In case it wasn’t obvious from my last post, I seem to have a new addiction and it’s the films of Roberto Rossellini. At the moment the more formalist auteurs seem like weaksauce to me compared to the way that Rossellini challenges and reconsiders formal considerations at every step of his filmic development, or so it seems to me now that I’m about six films into his filmography. But what’s interesting to me about Il Generale Della Rovere, which was released for the first time on Blu-ray just last week (in a fine package by Raro Video), is that it seems as likely to be misunderstood now as it seemingly was on first release in 1959.
A condition laid down by the film’s producer was that it should be ready for the Venice Film Festival in the fall of that year. This led to the film being shot in studio—Cinecittà in Rome, as it happened (on the legendary soundstage Teatro 5, where Fellini made several of his films). Rossellini, starting with Rome: Open City in 1945, had been associated more than any previous filmmaker with the use of location shooting to bring a feel of verité to his films. For Il Generale he decided to embrace the artificiality of the studio environment and, in fact, play it up. His approach seems, however, to have been too subtle for reviewers at the time, who wrote of his “return to realism” in response to this film. His deliberately contrasting of newsreel footage and studio shots with (obvious to later viewers) painted and matted-in backdrops seems to have not had the intended effect.
I tend to think that today’s viewers might watch this film and see those abrupt shifts as poor workmanship rather than deliberate aesthetic. We have had so many subsequent generations of filmmakers that have embraced conscious artificiality and refined it in various ways such that what was once a bold cinematic experiment might play more like a clumsy misfire. But understood in context it is another fascinating chapter in Rossellini’s development.

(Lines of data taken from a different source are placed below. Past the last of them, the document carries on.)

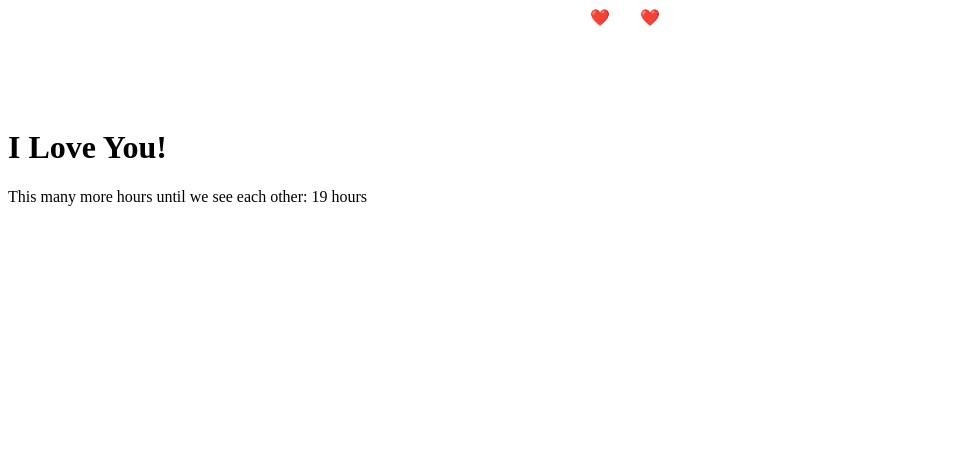
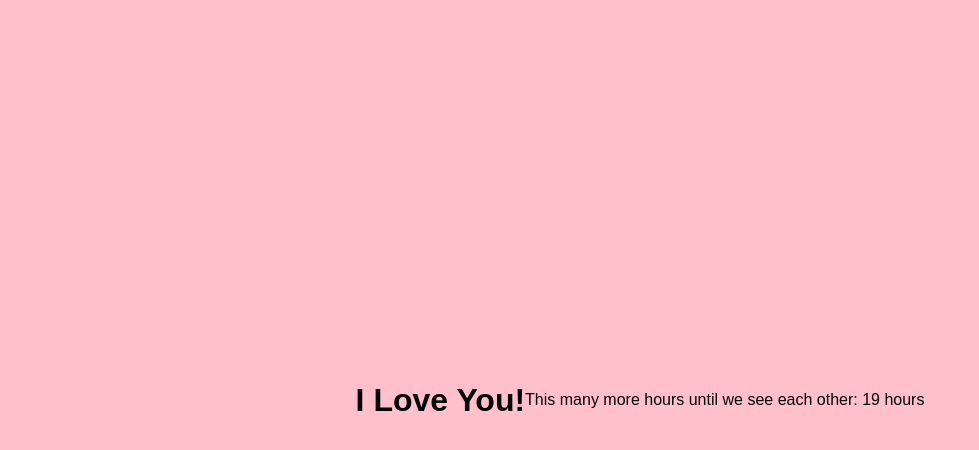
Before and after one commit to VladaAslanov/special-messag, a plain HTML site: page index.html in a window 1280 px wide. Shown: the whole page, without its empty margins (0-979 px from the left). Drawn offline with Linux system fonts and the light colour scheme.

Commit message:
Update style.css

```diff
--- a/style.css
+++ b/style.css
@@ -1,30 +1,52 @@
-#hearts {
-    position: relative;
-    width: 100px;
-    height: 100px;
-    margin: 0 auto;
+/* Set the background color and make the entire screen a flex container */
+body {
+    margin: 0;
+    overflow: hidden;
+    display: flex;
+    justify-content: center;
+    align-items: center;
+    height: 100vh;
+    background-color: pink;
+    font-family: Arial, sans-serif;
 }
 
-#hearts::before,
-#hearts::after {
+/* Create the heart animation */
+.container .hearts::before,
+.container .hearts::after {
     content: '❤️';
     position: absolute;
     top: 0;
-    transform: scale(1);
-    animation: heartbeat 1s ease-in-out infinite;
+    transform: scale(1) translateX(-50%);
+    animation: heart-beat 1s ease-in-out infinite;
 }
 
-#hearts::after {
-    left: 50px;
+.container .hearts::after {
+    left: 50%;
 }
 
-@keyframes heartbeat {
+@keyframes heart-beat {
     0%, 100% {
-        transform: scale(1);
+        transform: scale(1) translateX(-50%);
         opacity: 1;
     }
     50% {
-        transform: scale(1.3);
+        transform: scale(1.3) translateX(-50%);
         opacity: 0;
     }
 }
+
+/* Center the text and countdown */
+.container .centered-text {
+    text-align: center;
+    color: red;
+}
+
+.container h1 {
+    font-size: 32px;
+}
+
+.container #countdown {
+    font-size: 24px;
+    color: purple;
+    margin-top: 10px;
+}
```
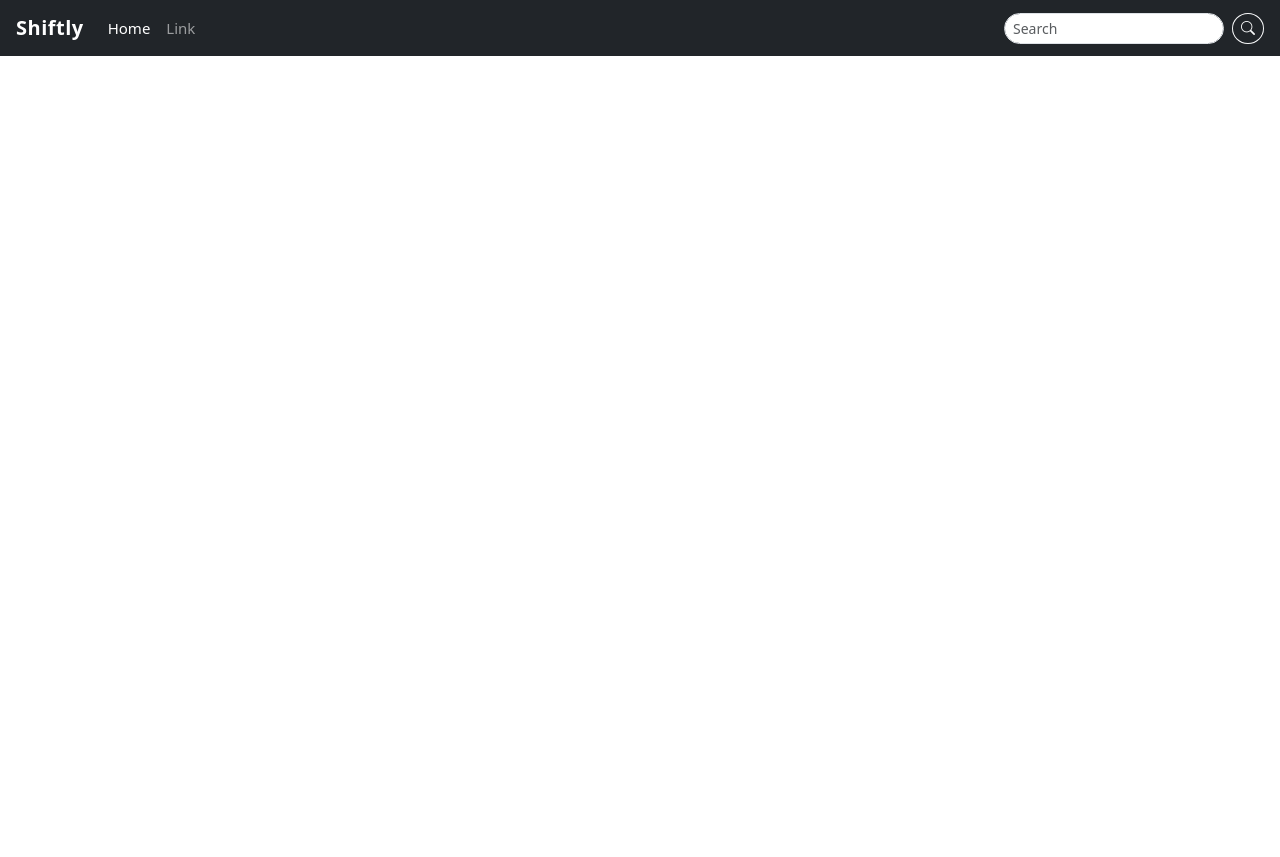
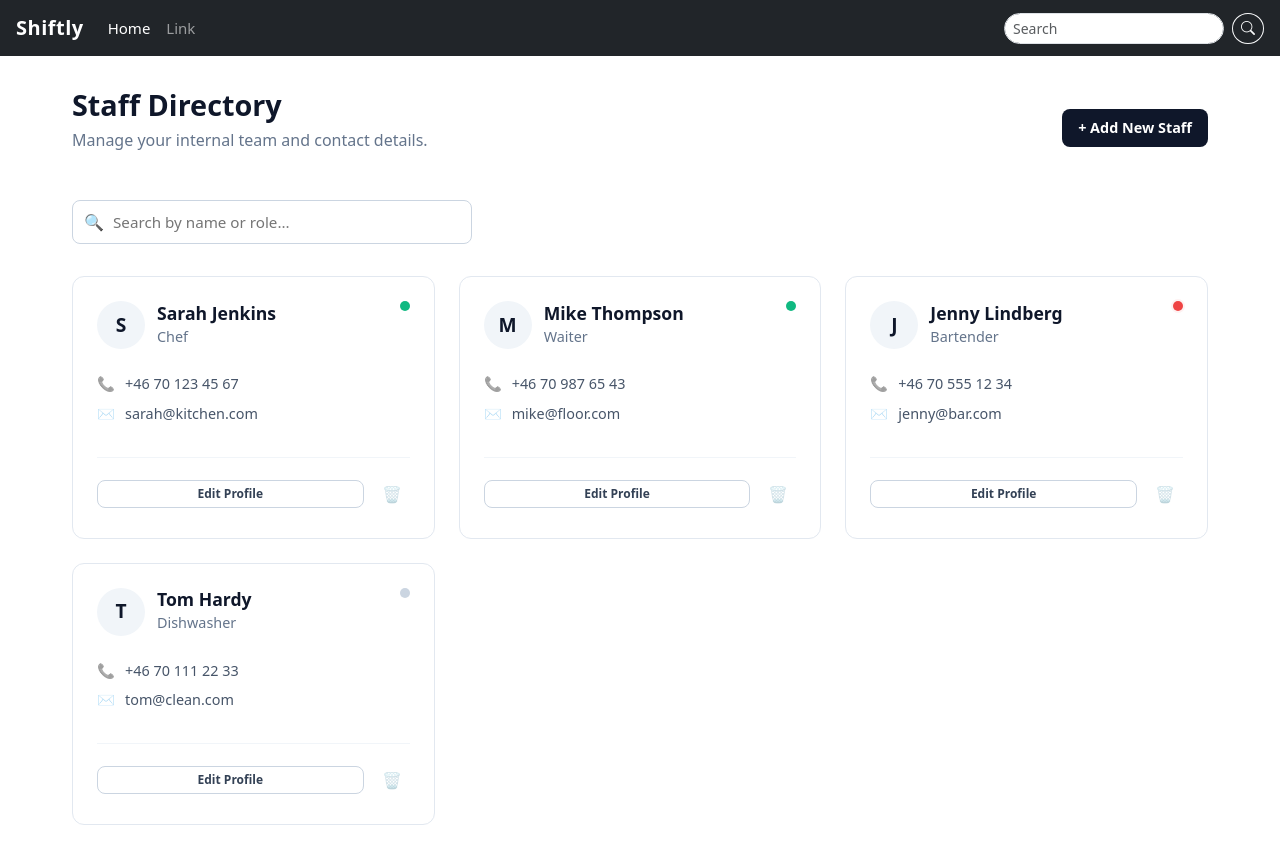
Before and after one commit to FRMM96/Shiftly, a Vue app in the folder Frontend/: page /StaffDirectory in a window 1280 px wide. Before the commit this address had no page. Before the commit the page ends 800 px from the top, so only its background shows below. Built offline with nearby package versions, Linux system fonts and the light colour scheme; what bootstrap-vue-next would draw is missing.

Commit message:
Staff direcitory page

```diff
--- a/Frontend/src/router.js
+++ b/Frontend/src/router.js
@@ -4,6 +4,7 @@
 import Home from './views/Home.vue'
 import Calendar from './views/calendar.vue'
 import ManagerHome from './views/ManagerHome.vue'
+import StaffDirectory from './views/StaffDirectory.vue'
 
 const routes = [
   {
@@ -32,6 +33,11 @@
     path: '/ManagerHome',
     name: '/ManagerHome',
     component: ManagerHome
+  },
+  {
+    path: '/StaffDirectory',
+    name: '/StaffDirectory',
+    component: StaffDirectory
   }
 
 ]
--- /dev/null
+++ b/Frontend/src/views/StaffDirectory.vue
@@ -0,0 +1,221 @@
+<script setup>
+import { ref, computed } from 'vue'
+import BaseButton from '../components/BaseButton.vue'
+
+// --- Mock Data ---
+const staffList = ref([
+  { id: 1, name: 'Sarah Jenkins', role: 'Chef', phone: '+46 70 123 45 67', email: 'sarah@kitchen.com', status: 'active', avatar: 'S' },
+  { id: 2, name: 'Mike Thompson', role: 'Waiter', phone: '+46 70 987 65 43', email: 'mike@floor.com', status: 'active', avatar: 'M' },
+  { id: 3, name: 'Jenny Lindberg', role: 'Bartender', phone: '+46 70 555 12 34', email: 'jenny@bar.com', status: 'sick', avatar: 'J' }, // Linked to your Sick status logic
+  { id: 4, name: 'Tom Hardy', role: 'Dishwasher', phone: '+46 70 111 22 33', email: 'tom@clean.com', status: 'inactive', avatar: 'T' },
+])
+
+// --- Search & Filter ---
+const searchQuery = ref('')
+const filteredStaff = computed(() => {
+  return staffList.value.filter(person =>
+    person.name.toLowerCase().includes(searchQuery.value.toLowerCase()) ||
+    person.role.toLowerCase().includes(searchQuery.value.toLowerCase())
+  )
+})
+
+// --- Actions ---
+const handleAddStaff = () => {
+  const name = prompt("Enter Staff Name:") // Simple prompt for now, connect to Modal later
+  if (name) {
+    staffList.value.push({
+      id: Date.now(),
+      name,
+      role: 'New Hire',
+      phone: '-',
+      email: '-',
+      status: 'active',
+      avatar: name.charAt(0)
+    })
+  }
+}
+
+const handleDelete = (id) => {
+  if(confirm("Remove this staff member?")) {
+    staffList.value = staffList.value.filter(p => p.id !== id)
+  }
+}
+</script>
+
+<template>
+  <div class="page-container">
+
+    <header class="page-header">
+      <div>
+        <h1 class="page-title">Staff Directory</h1>
+        <p class="page-subtitle">Manage your internal team and contact details.</p>
+      </div>
+      <BaseButton variant="primary" @click="handleAddStaff">+ Add New Staff</BaseButton>
+    </header>
+
+    <div class="toolbar">
+      <div class="search-wrapper">
+        <span class="search-icon">🔍</span>
+        <input v-model="searchQuery" type="text" placeholder="Search by name or role..." class="search-input" />
+      </div>
+    </div>
+
+    <div class="staff-grid">
+      <div v-for="person in filteredStaff" :key="person.id" class="staff-card">
+
+        <div class="card-top">
+          <div class="avatar-circle">{{ person.avatar }}</div>
+          <div class="person-info">
+            <h3 class="person-name">{{ person.name }}</h3>
+            <span class="person-role">{{ person.role }}</span>
+          </div>
+          <div class="status-indicator" :class="person.status"></div>
+        </div>
+
+        <div class="card-details">
+          <div class="detail-row">
+            <span class="icon">📞</span> {{ person.phone }}
+          </div>
+          <div class="detail-row">
+            <span class="icon">✉️</span> {{ person.email }}
+          </div>
+        </div>
+
+        <div class="card-actions">
+          <BaseButton variant="secondary" size="sm" block>Edit Profile</BaseButton>
+          <button class="icon-btn-delete" @click="handleDelete(person.id)">🗑️</button>
+        </div>
+
+      </div>
+    </div>
+
+  </div>
+</template>
+
+<style scoped>
+/* Page Layout */
+.page-container {
+  padding: 2rem;
+  max-width: 1200px;
+  margin: 0 auto;
+}
+
+.page-header {
+  display: flex;
+  justify-content: space-between;
+  align-items: center;
+  margin-bottom: 2rem;
+}
+
+.page-title { font-size: 1.8rem; font-weight: 800; color: #0f172a; margin: 0; }
+.page-subtitle { color: #64748b; margin-top: 5px; }
+
+/* Toolbar */
+.toolbar { margin-bottom: 2rem; }
+.search-wrapper {
+  position: relative;
+  max-width: 400px;
+}
+.search-input {
+  width: 100%;
+  padding: 10px 10px 10px 40px;
+  border: 1px solid #cbd5e1;
+  border-radius: 8px;
+  font-size: 0.95rem;
+}
+.search-icon {
+  position: absolute;
+  left: 12px;
+  top: 50%;
+  transform: translateY(-50%);
+  color: #94a3b8;
+}
+
+/* Staff Grid */
+.staff-grid {
+  display: grid;
+  grid-template-columns: repeat(auto-fill, minmax(300px, 1fr));
+  gap: 1.5rem;
+}
+
+/* Staff Card */
+.staff-card {
+  background: white;
+  border: 1px solid #e2e8f0;
+  border-radius: 12px;
+  padding: 1.5rem;
+  transition: transform 0.2s, box-shadow 0.2s;
+  display: flex;
+  flex-direction: column;
+}
+
+.staff-card:hover {
+  transform: translateY(-3px);
+  box-shadow: 0 4px 12px rgba(0,0,0,0.05);
+}
+
+.card-top {
+  display: flex;
+  align-items: center;
+  gap: 12px;
+  margin-bottom: 1.5rem;
+  position: relative;
+}
+
+.avatar-circle {
+  width: 48px;
+  height: 48px;
+  background-color: #f1f5f9;
+  color: #0f172a;
+  border-radius: 50%;
+  display: flex;
+  align-items: center;
+  justify-content: center;
+  font-weight: 800;
+  font-size: 1.2rem;
+}
+
+.person-info { flex: 1; }
+.person-name { font-size: 1.1rem; font-weight: 700; margin: 0; color: #0f172a; }
+.person-role { font-size: 0.9rem; color: #64748b; }
+
+/* Status Dot */
+.status-indicator {
+  width: 10px; height: 10px; border-radius: 50%;
+  position: absolute; top: 0; right: 0;
+}
+.status-indicator.active { background-color: #10b981; }
+.status-indicator.sick { background-color: #ef4444; box-shadow: 0 0 0 2px #fef2f2; }
+.status-indicator.inactive { background-color: #cbd5e1; }
+
+/* Details */
+.card-details {
+  margin-bottom: 1.5rem;
+  flex: 1; /* Pushes actions to bottom */
+}
+
+.detail-row {
+  display: flex;
+  align-items: center;
+  gap: 10px;
+  color: #475569;
+  font-size: 0.9rem;
+  margin-bottom: 8px;
+}
+.icon { opacity: 0.5; }
+
+/* Actions */
+.card-actions {
+  display: flex;
+  align-items: center;
+  gap: 10px;
+  border-top: 1px solid #f1f5f9;
+  padding-top: 1rem;
+}
+
+.icon-btn-delete {
+  background: none; border: none; cursor: pointer; opacity: 0.4;
+  padding: 8px; border-radius: 4px; transition: all 0.2s;
+}
+.icon-btn-delete:hover { opacity: 1; background-color: #fef2f2; }
+</style>
```
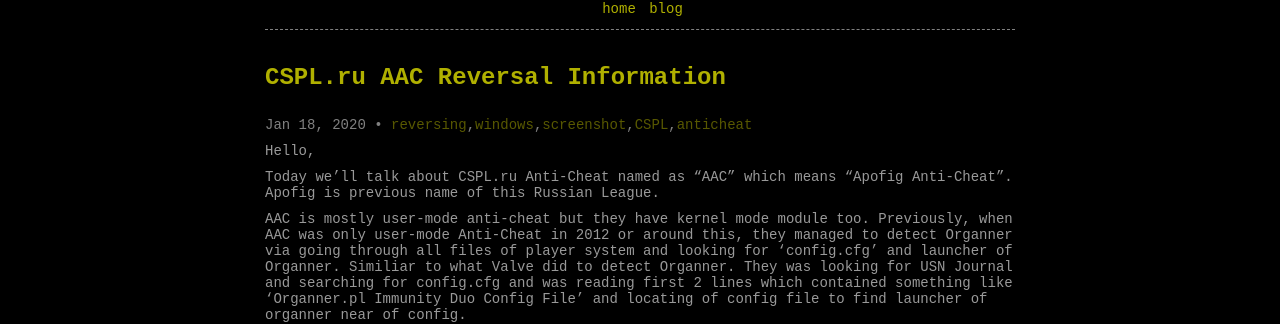
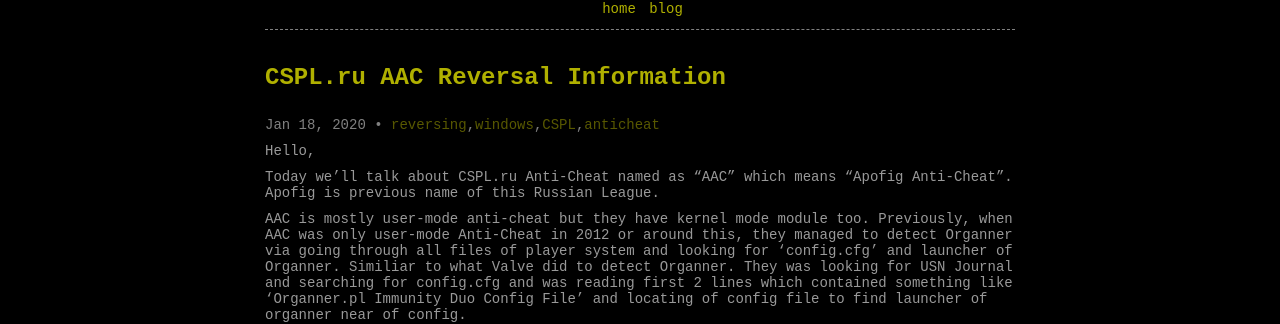
Before and after one commit to cpz/cpz.github.io, a Jekyll site: the page built from _posts/2020/2020-01-18-CSPL-AAC-Reversal-Information.md, in a window 1280 px wide. Shown: the part 152-476 px from the top of the page. Built offline with Jekyll 4.4.1, drawn with Linux system fonts in a browser that asks for light colours; comment, search, counter and statistics services are not loaded.

Commit message:
Update 2020-01-18-CSPL-AAC-Reversal-Information.md

```diff
--- a/_posts/2020/2020-01-18-CSPL-AAC-Reversal-Information.md
+++ b/_posts/2020/2020-01-18-CSPL-AAC-Reversal-Information.md
@@ -7,7 +7,6 @@ categories:
 tags:
     - reversing
     - windows
-    - screenshot
     - CSPL
     - anticheat
 ---
```
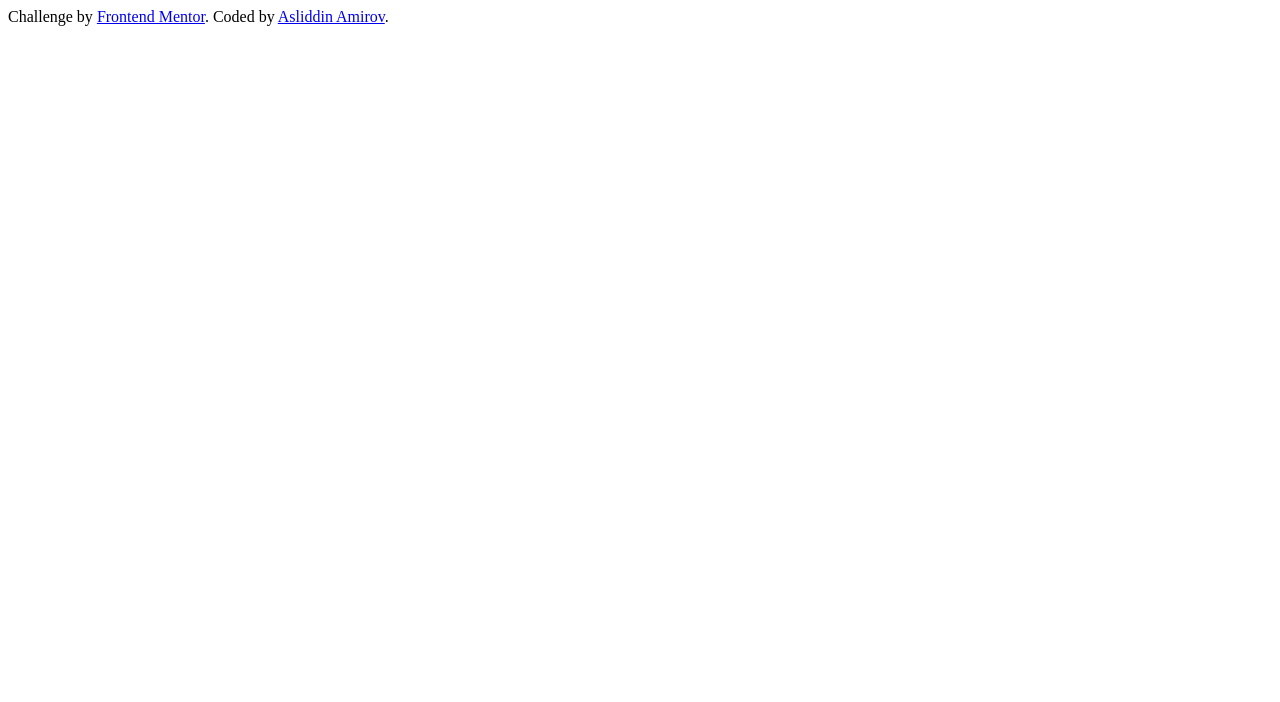
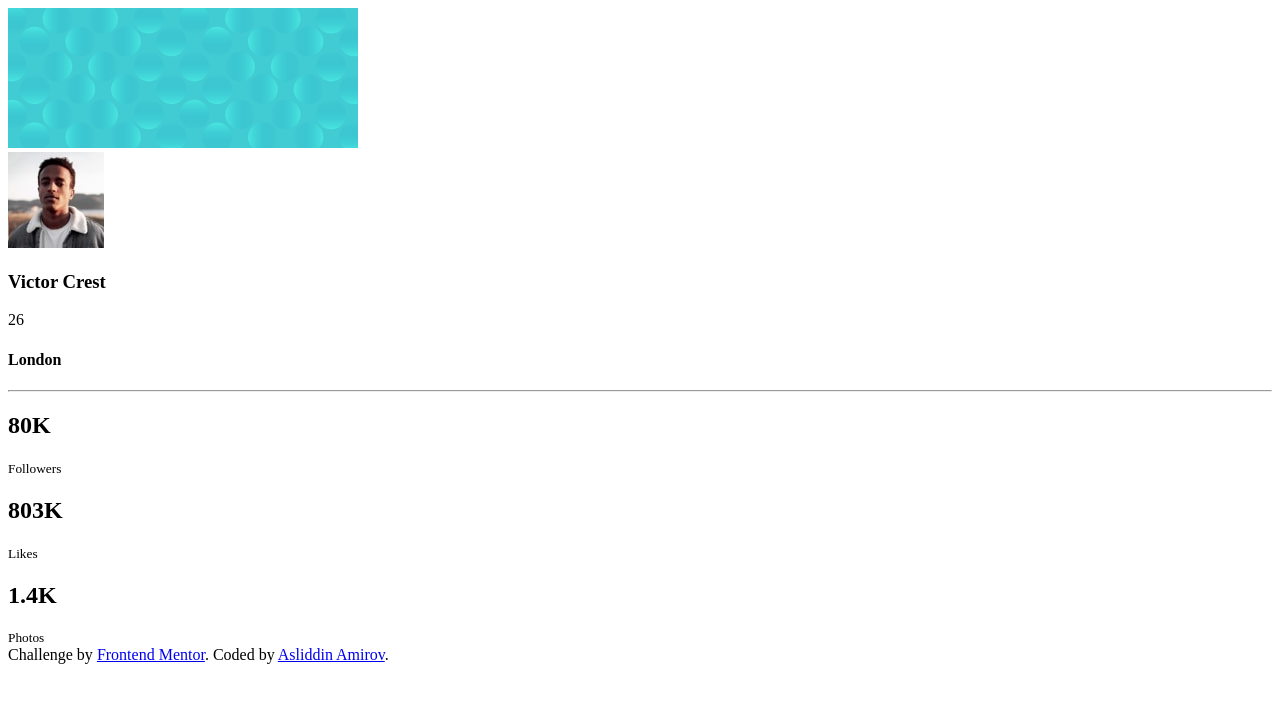
Before and after one commit to asliddinamir/project9-FM, a plain HTML site: page index.html in a window 1280 px wide. Drawn offline with Linux system fonts and the light colour scheme.

Commit message:
done html part

```diff
--- a/index.html
+++ b/index.html
@@ -16,8 +16,30 @@
 
 <body>
 
+  <main class="wrapper">
     <div class="container">
-
+      <img src="./images/bg-pattern-card.svg" alt="pattern">
+      <div class="info">
+        <img src="./images/image-victor.jpg" alt="victor">
+        <h3 class="user_name">Victor Crest</h3>
+        <span class="age">26</span>
+        <h4 class="location">London</h4>
+      </div>
+      <hr />
+      <div class="stats">
+        <div class="stat">
+          <h2>80K</h2>
+          <small>Followers</small>
+        </div>
+        <div class="stat">
+          <h2>803K</h2>
+          <small>Likes</small>
+        </div>
+        <div class="stat">
+          <h2>1.4K</h2>
+          <small>Photos</small>
+        </div>
+      </div>
     </div>
 
 
@@ -25,6 +47,7 @@
       Challenge by <a href="https://www.frontendmentor.io?ref=challenge" target="_blank">Frontend Mentor</a>.
       Coded by <a href="https://asliddinamir.github.io">Asliddin Amirov</a>.
     </div>
+  </main>
 </body>
 
 </html>
```
Lines whose indentation alone changed are shown as unchanged.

I continue to find compelling the complex edition history of Rossellini’s films, and this package offers another chance to explore that aspect of his filmography. The disc contains both the director’s cut that was presented at Venice 1959 and the later theatrical release that was edited in various ways. Once again it is worthwhile viewing both versions as well as the visual essay by leading Rossellini interpreter Adriano Aprà that meticulously glosses the various changes. To summarize: most of the nips and tucks of the theatrical version constitute indisputable narrative improvements, but one of the most significant cuts in that version is baffling unless you’ve seen the director’s cut. For this reason that earlier festival version is the default version presented from the main menu of the disc. The theatrical version is available in the bonus-feature submenu.
One more note: Raro have decided to present this in an archival framing—exposing the rounded corners of all of the exposed filmic image, rather than matted/cropped presentation that filmgoers would normally see (and which we most often see in video transfers). I’m fine with this presentation—considered in Blu-ray.com’s detailed review—but others may find it a bit strange. Otherwise, Raro Video clearly have been influenced by Criterion in their production of the special features on the disc as well as the accompanying booklet (with excellent Aprà essay)—the resulting package is not quite as slick as the current Criterion standard, but more than worthwhile nonetheless. We’re indeed lucky that 2013 has seen not one but two excellent Rossellini high def releases.